Holes

Youth Arts Leicestershire has been coming to the Fringe for thirteen years. It aims to develop quality participatory performing arts activities for young people aged five to twenty five.

Holes is adapted from the book by Louis Sachar. A film version was released in 2003. Stanley Yelnats is falsely accused of stealing a pair of shoes and will either go to jail or to Camp Green Lake. Stanley chooses Green Lake, where he is forced to dig large holes in the desert each day, by order of the mysterious warden and her assistants. The warden claims that digging builds character and that if she takes bad kids and makes them dig holes all day in the hot sun, then they’ll turn into good kids. But is there more to it than that? The answer to that comes from the history of the curse on Stanley’s family and the story of the outlaw Kate Barlow.

The play opens with seven new inmates arriving at Camp Green Lake. They are all ordered to put on orange overalls, which will be their uniform while they remain there. They are told that they will spend all day, every day, digging holes in the desert and that there are no guards or fences because there is no water within a hundred miles, although there are plenty of snakes and poisonous lizards. The stage is bare and there are almost no props; the actors have to make the audience see the desert, the snakes and lizards, the holes and even the shovels they are digging with.

Water is delivered to the inmates in a truck and doled out by a sadistic warder, who withholds it capriciously. They have to give him any objects they find while digging to be passed on to the warden; the finder of an interesting object gets extra water and a day’s rest. When Stanley finds something, it is taken away from him by another inmate, which doesn’t surprise him because of his history of bad luck.
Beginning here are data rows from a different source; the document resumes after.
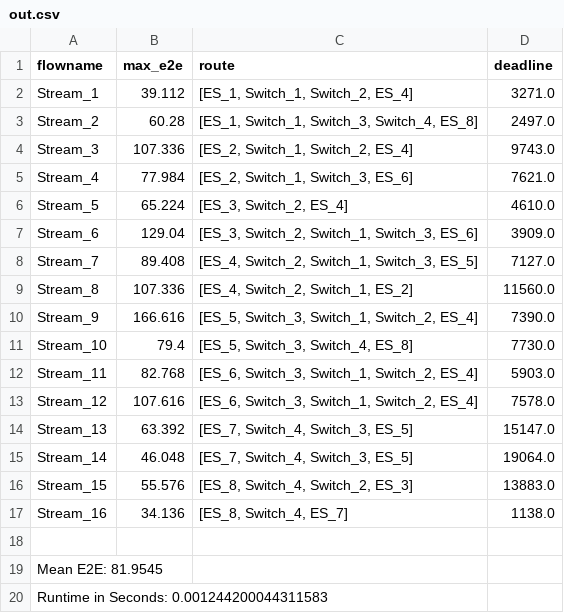
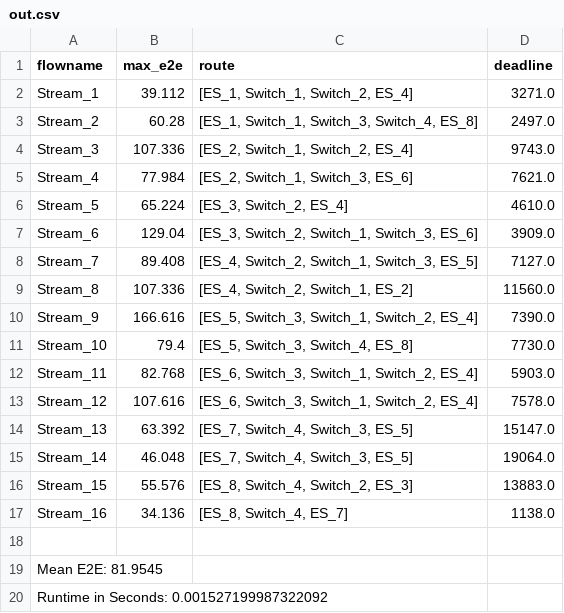
Before and after one commit to MagnusSiegumfeldt/02226_Network_Embedded_Systems, a CSV file: out.csv, drawn as a sheet.

```diff
--- a/out.csv
+++ b/out.csv
@@ -19,2 +19,2 @@ Stream_16,34.136,"[ES_8, Switch_4, ES_7]",1138.0
 Mean E2E: 81.9545
-Runtime in Seconds: 0.001244200044311583
+Runtime in Seconds: 0.001527199987322092
```
Also changed, not shown: 3 other files.
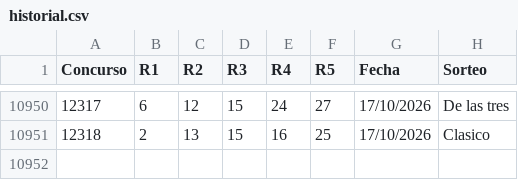
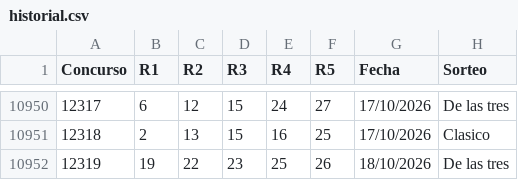
Before and after one commit to vrr6903-dotcom/Chispazohoy, a CSV file: historial.csv, drawn as a sheet; only a part is shown, gaps mark what is left out.

```diff
--- a/historial.csv
+++ b/historial.csv
@@ -10951 +10951,2 @@ Concurso,R1,R2,R3,R4,R5,Fecha,Sorteo
 12318,2,13,15,16,25,17/10/2026,Clasico
+12319,19,22,23,25,26,18/10/2026,De las tres
```
Also changed, not shown: 7 other files.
Interwoven into the desert scenes are the stories of Stanley’s ancestors and the curse on their family, resulting from breaking a promise, and that of Kate Barlow, a former schoolteacher in the Wild West, later turned outlaw. Ultimately, all these stories are shown to be linked and Stanley is finally able to break the curse by fulfilling the promise.

This is a very interesting and enjoyable production. The actors each play several roles and concentration is required to keep track of them, particularly when they are all dressed in orange. It might be difficult for younger children to follow and some of the scenes, such as Stanley falling into a lizards’ nest, could be frightening for them. All the performances are very convincing. An excellent play suitable for adults and older children.

Reviews by Alan Chorley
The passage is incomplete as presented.